* **Exercise brief**:
Return, from the data that follows, each line that holds the word "occurs".

* **Provided entries**:

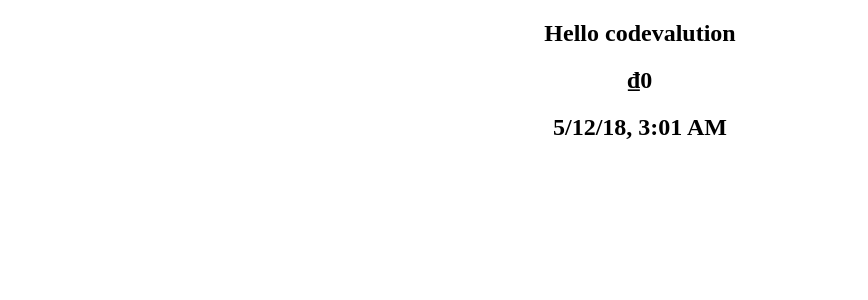
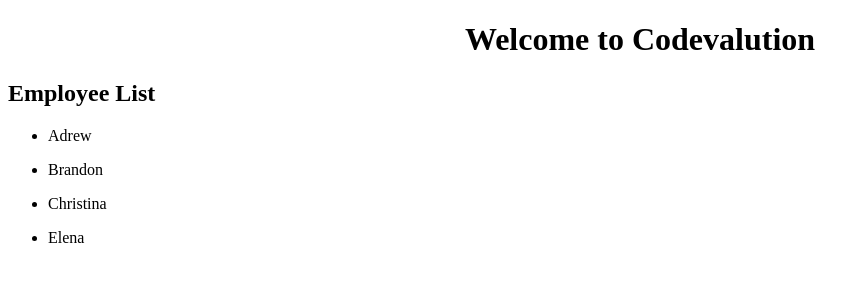
Before and after one commit to vanvibig/angular6tutorial, an Angular app: page / in a window 1280 px wide. Shown: the top 300 px of the page, without its empty margins (0-868 px from the left). Built offline with nearby package versions, Linux system fonts and the light colour scheme.

Commit message:
Angular 6 Tutorial - 17 - Services

```diff
--- a/src/app/app.component.html
+++ b/src/app/app.component.html
@@ -1,4 +1,5 @@
 <!--The content below is only a placeholder and can be replaced.-->
 <div style="text-align:center">
-  <app-test></app-test>
+  <h1>Welcome to {{ title }}</h1>
 </div>
+<employee-list></employee-list>
--- a/src/app/app.component.ts
+++ b/src/app/app.component.ts
@@ -7,6 +7,4 @@
 })
 export class AppComponent {
   title = 'Codevalution';
-  public name = 'Kudo Vĩ';
-  public message = '';
 }
--- a/src/app/app.module.ts
+++ b/src/app/app.module.ts
@@ -3,12 +3,16 @@
 import { NgModule } from '@angular/core';
 import { AppComponent } from './app.component';
 import { TestComponent } from './test/test.component';
+import { EmployeeListComponent } from './employee-list/employee-list.component';
+import { EmployeeDetailComponent } from './employee-detail/employee-detail.component';
 
 
 @NgModule({
   declarations: [
     AppComponent,
-    TestComponent
+    TestComponent,
+    EmployeeListComponent,
+    EmployeeDetailComponent
   ],
   imports: [
     BrowserModule,
--- /dev/null
+++ b/src/app/employee-detail/employee-detail.component.html
@@ -0,0 +1,4 @@
+<h2>Employee Detail</h2>
+<ul *ngFor="let employee of employees">
+  <li>{{employee.id}}. {{employee.name}} - {{employee.age}}</li>
+</ul>
--- /dev/null
+++ b/src/app/employee-detail/employee-detail.component.ts
@@ -0,0 +1,15 @@
+import { Component, OnInit } from '@angular/core';
+
+@Component({
+  selector: 'employee-detail',
+  templateUrl: './employee-detail.component.html',
+  styleUrls: ['./employee-detail.component.css']
+})
+export class EmployeeDetailComponent implements OnInit {
+
+  constructor() { }
+
+  ngOnInit() {
+  }
+
+}
--- /dev/null
+++ b/src/app/employee-list/employee-list.component.html
@@ -0,0 +1,4 @@
+<h2>Employee List</h2>
+<ul *ngFor="let employee of employees">
+  <li>{{ employee.name }}</li>
+</ul>
--- /dev/null
+++ b/src/app/employee-list/employee-list.component.ts
@@ -0,0 +1,22 @@
+import { Component, OnInit } from '@angular/core';
+
+@Component({
+  selector: 'employee-list',
+  templateUrl: './employee-list.component.html',
+  styleUrls: ['./employee-list.component.css']
+})
+export class EmployeeListComponent implements OnInit {
+
+  public employees = [
+    {"id": 1, "name": "Adrew", "age": 30},
+    {"id": 2, "name": "Brandon", "age": 25},
+    {"id": 3, "name": "Christina", "age": 26},
+    {"id": 4, "name": "Elena", "age": 28},
+  ]
+
+  constructor() { }
+
+  ngOnInit() {
+  }
+
+}
```
Also changed, not shown: src/app/employee-detail/employee-detail.component.css (added), src/app/employee-list/employee-list.component.css (added), 2 other files (tests, documents, lock files or other folders).
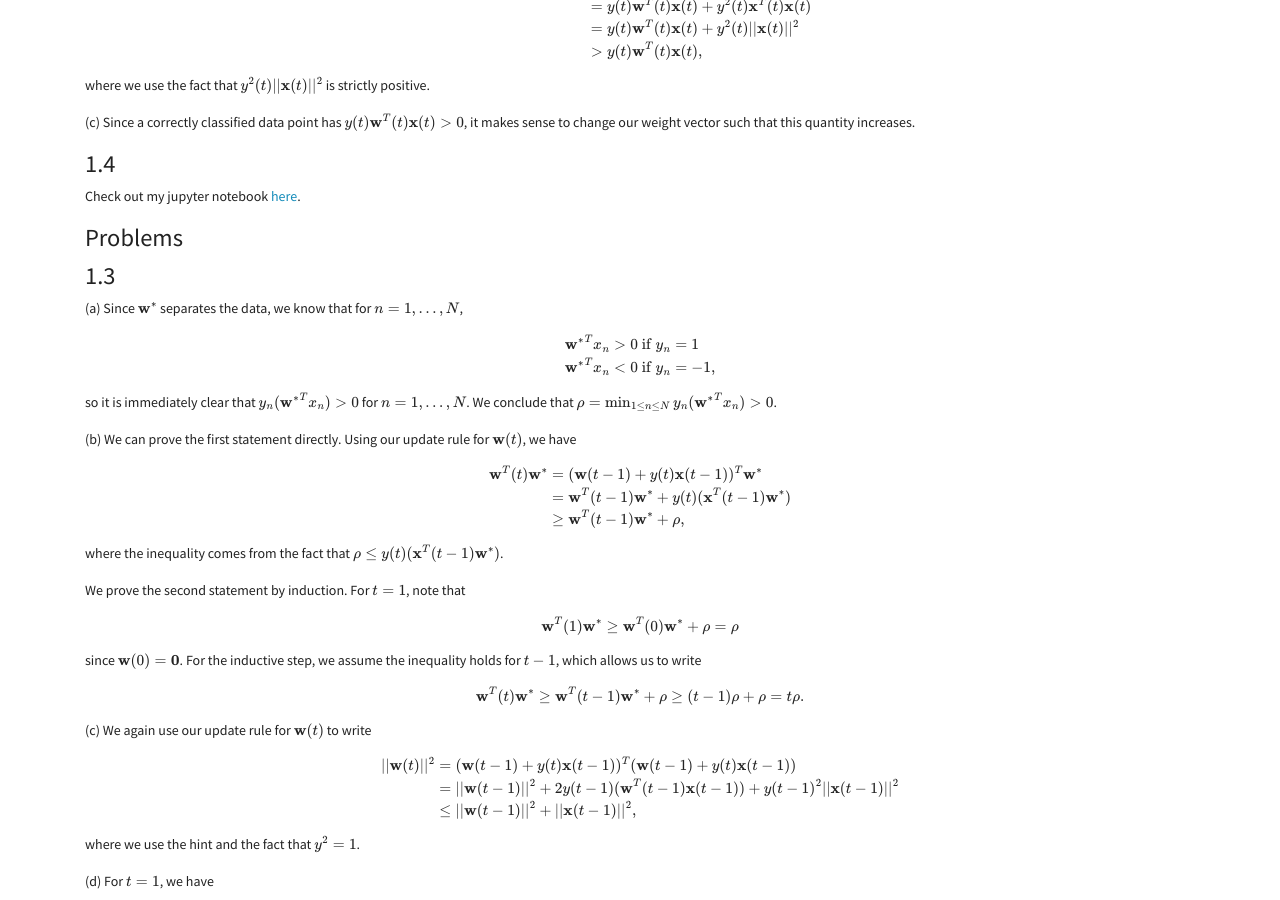
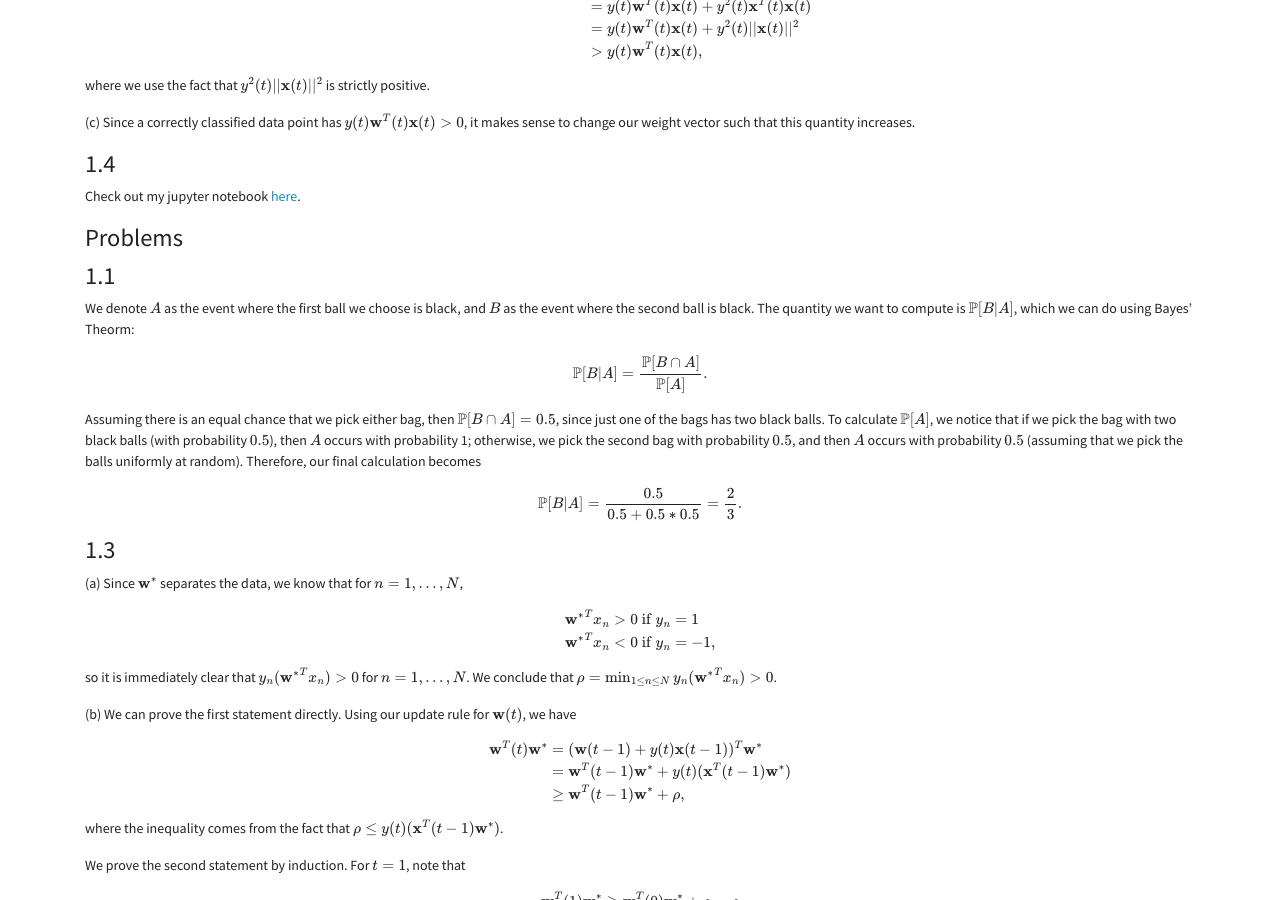
Before and after one commit to robbiejones96/robbiejones96.github.io, a Jekyll site: the page built from books/learning-from-data/chapter1.md, in a window 1280 px wide and 900 px high, scrolled down 320 px. Built offline with Jekyll 4.4.1, drawn with Linux system fonts in a browser that asks for light colours; formulas are drawn with MathJax 3.

Commit message:
Add LFD Problem 1.1

```diff
--- a/books/learning-from-data/chapter1.md
+++ b/books/learning-from-data/chapter1.md
@@ -32,6 +32,26 @@ Check out my jupyter notebook [here](https://github.com/robbiejones96/LearningFr
 
 
 ### Problems
+
+### 1.1
+
+We denote \\(A\\) as the event where the first ball we choose is black, and \\(B\\) as the event where
+the second ball is black.  The quantity we want to compute is \\(\mathbb{P}[B | A]\\), which we can do
+using Bayes' Theorm:
+
+$$
+	\mathbb{P}[B | A] = \frac{\mathbb{P}[B \cap A]}{\mathbb{P}[A]}.
+$$
+
+Assuming there is an equal chance that we pick either bag, then \\(\mathbb{P}[B \cap A] = 0.5\\), since
+just one of the bags has two black balls. To calculate \\(\mathbb{P}[A]\\), we notice that if we pick
+the bag with two black balls (with probability \\(0.5\\)), then \\(A\\) occurs with probability 1;
+otherwise, we pick the second bag with probability \\(0.5\\), and then \\(A\\) occurs with probability
+\\(0.5\\) (assuming that we pick the balls uniformly at random). Therefore, our final calculation becomes
+
+$$
+	\mathbb{P}[B | A] = \frac{0.5}{0.5 + 0.5 * 0.5} = \frac{2}{3}.
+$$
 
 ### 1.3
 
```
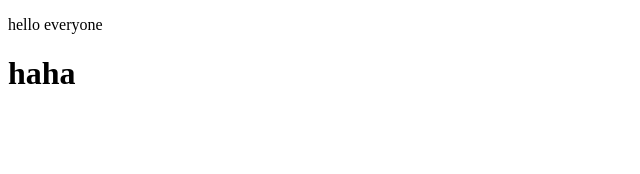
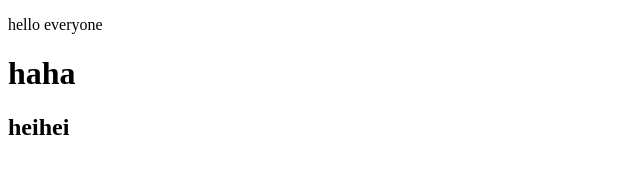
Before and after one commit to laolebuzhengjing/a-demo, a plain HTML site: page index.html in a window 1280 px wide. Shown: the whole page, without its empty margins (0-640 px from the left). Drawn offline with Linux system fonts and the light colour scheme.

Commit message:
index.html

```diff
--- a/index.html
+++ b/index.html
@@ -8,5 +8,6 @@
     <div></div>
     <p>hello everyone</p>
     <h1>haha</h1>
+    <h2>heihei</h2>
 </body>
 </html>
```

* **Answer section**:
+the bag with two black balls (with probability \\(0.5\\)), then \\(A\\) occurs with probability 1;
+otherwise, we pick the second bag with probability \\(0.5\\), and then \\(A\\) occurs with probability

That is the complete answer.